  3. marque2:

    I agree, but have to say they are both beautiful butterflies, see how someone unfamiliar with monarchs could mistake swallowtail caterpillars for monarch ones.

  4. xpatYankeeCurmudgeon:


  5. DaveK:

    Nice pix!

    There's a website out there devoted to raising Swallowtail butterflies. Here's the link:

  6. donald:

    I have to say, that as a fairly avid Coyote reader, it's interesting to me the comments on this particular topic. I don't really know why, just that I am amused as the wealth of knowledge of the fan base. normally there isn't so much as a decent response nor factual backup information. But bring up butterflies? on a personal note I was talking with an old Boyscout leader that uses his family farm for the troop headquarters. One of the fields is planted in milkweed to feed the return migration north through the Nashville area.

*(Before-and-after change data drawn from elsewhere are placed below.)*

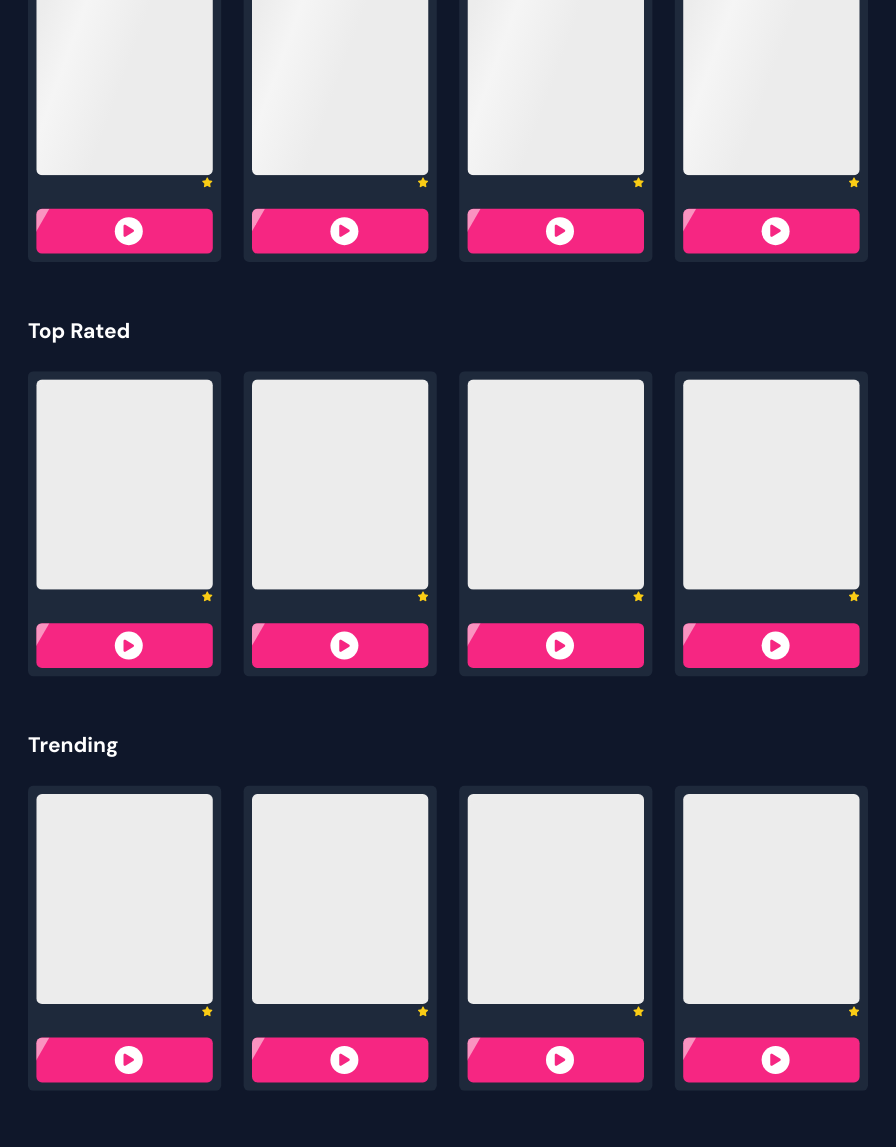
Repository: Linhyum/react-simple-movie
Page: /
These files come from the project's save history. The page is drawn as it stood at one moment and after the next save; the edit follows.
The browser window is 1280 px wide. The pictures show the part of the page from y = 946 to 2866 px (the page is 2584 px tall before and 3424 px after), at 70% of full size.
The page's requests for data from a server got no answer. The project was rebuilt for these pictures with package versions that can differ from the ones it lists, and the page was loaded fresh each time. No one was signed in, and anything a server would have sent is missing.

Above is the page before, as saved 2023-04-02 21:03:43.

After the next save:
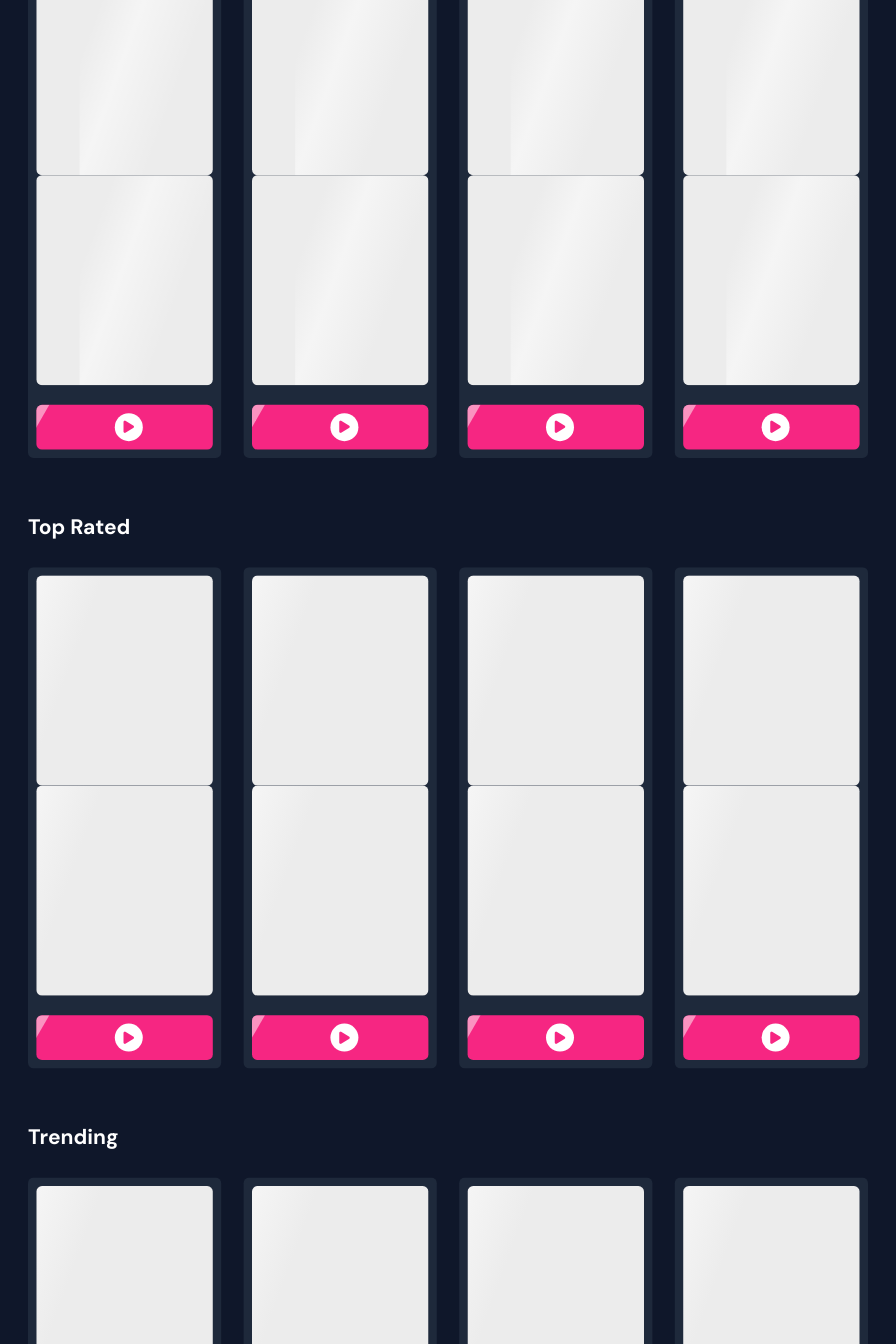
Saved 45 s later.
--- a/src/components/movie/MovieCard.js
+++ b/src/components/movie/MovieCard.js
@@ -44,13 +44,9 @@ export function MovieCardSkeleton() {
         <div className="movie-card text-white hover:shadow-lg hover:shadow-primary transition-all duration-300 rounded-lg p-3 bg-slate-800 select-none">
             <LoadingSkeleton height="300px" radius="8px"></LoadingSkeleton>
             <div className="flex items-center justify-between text-sm  mb-7">
-                <span className="opacity-50"></span>
-                <div className="flex items-center gap-x-2">
-                    <span className="opacity-50"></span>
-                    <div className="text-yellow-400">
-                        <i class="fa-solid fa-star"></i>
-                    </div>
-                </div>
+                <LoadingSkeleton height="300px" radius="8px"></LoadingSkeleton>
+
+                <div className="flex items-center gap-x-2"></div>
             </div>
             <Button></Button>
         </div>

  7. Earl Wertheimer:

    I don't know about your neck of the woods, but here in Quebec, milkweed was considered a weed for decades. The city would fine anyone with milkweed growing on their land.
    Now, it's the 'in' weed...

  8. marque2:

    Milk weed is interesting because it is one of the plants that can produce latex. The fuzz from the Milk weed seed can be used as downy fill for jackets and such. Unfortunately, for milkweed enthusiasts there are much better sources for both, though some folks keep trying to turn it into a crop,